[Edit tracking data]
»»

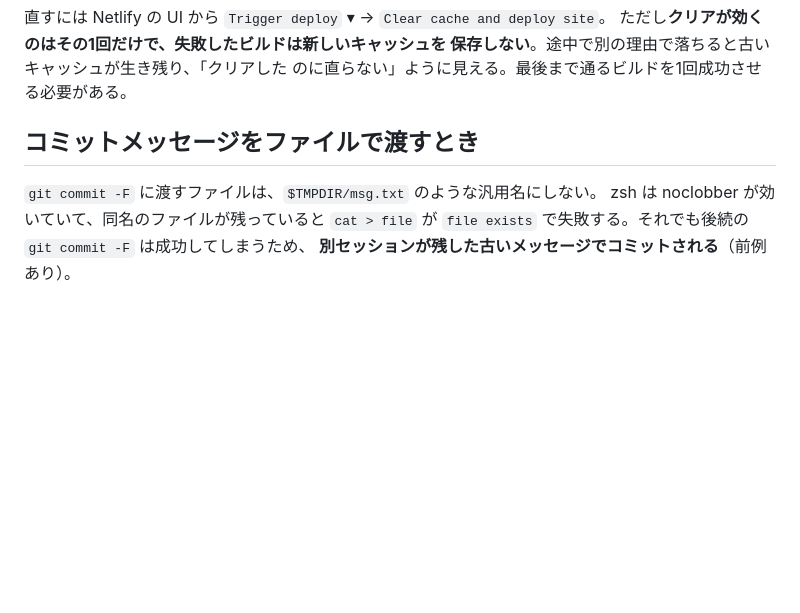
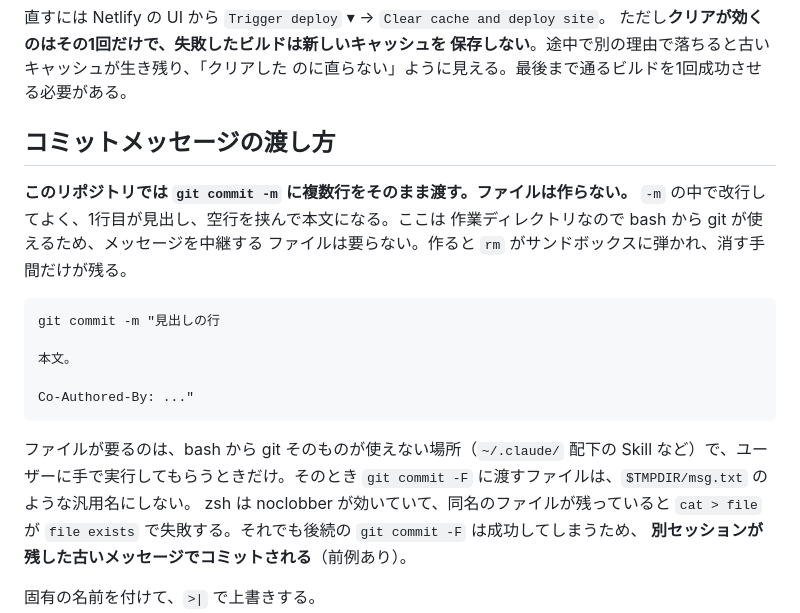
Before and after one commit to noracast/podcastfreaks.com, a Markdown page: CLAUDE.md, the part around the change. GitHub-like rendering; blank space fills up the shorter version.

Commit message:
コミットメッセージは -m に直接渡す、と書き直す
ここは作業ディレクトリなので bash から git が使える。メッセージを中継する
ファイルは要らないのに、ファイルで渡す前提で書いてあったため毎回作っていた。
作ると rm がサンドボックスに弾かれ、ユーザーに消してもらう手間だけが残る。

ファイル渡しと noclobber の注意は、bash から git が使えない ~/.claude/ 配下の
話として残す。

Co-Authored-By: Claude Opus 5 (1M context) <noreply@anthropic.com>

````diff
--- a/CLAUDE.md
+++ b/CLAUDE.md
@@ -227,9 +227,24 @@ yarn 時代の `node_modules/vue`（Vue 2.7）がそのまま残り、Vite が
 保存しない**。途中で別の理由で落ちると古いキャッシュが生き残り、「クリアした
 のに直らない」ように見える。最後まで通るビルドを1回成功させる必要がある。
 
-## コミットメッセージをファイルで渡すとき
+## コミットメッセージの渡し方
 
-`git commit -F` に渡すファイルは、`$TMPDIR/msg.txt` のような汎用名にしない。
+**このリポジトリでは `git commit -m` に複数行をそのまま渡す。ファイルは作らない。**
+`-m` の中で改行してよく、1行目が見出し、空行を挟んで本文になる。ここは
+作業ディレクトリなので bash から git が使えるため、メッセージを中継する
+ファイルは要らない。作ると `rm` がサンドボックスに弾かれ、消す手間だけが残る。
+
+```sh
+git commit -m "見出しの行
+
+本文。
+
+Co-Authored-By: ..."
+```
+
+ファイルが要るのは、bash から git そのものが使えない場所（`~/.claude/` 配下の
+Skill など）で、ユーザーに手で実行してもらうときだけ。そのとき `git commit -F`
+に渡すファイルは、`$TMPDIR/msg.txt` のような汎用名にしない。
 zsh は noclobber が効いていて、同名のファイルが残っていると `cat > file` が
 `file exists` で失敗する。それでも後続の `git commit -F` は成功してしまうため、
 **別セッションが残した古いメッセージでコミットされる**（前例あり）。
````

««

→ **PROBLEM DETAILS**
Where a line of the data above includes "file", copy that line.

→ **SOLVED EXERCISE**
 zsh は noclobber が効いていて、同名のファイルが残っていると `cat > file` が
 `file exists` で失敗する。それでも後続の `git commit -F` は成功してしまうため、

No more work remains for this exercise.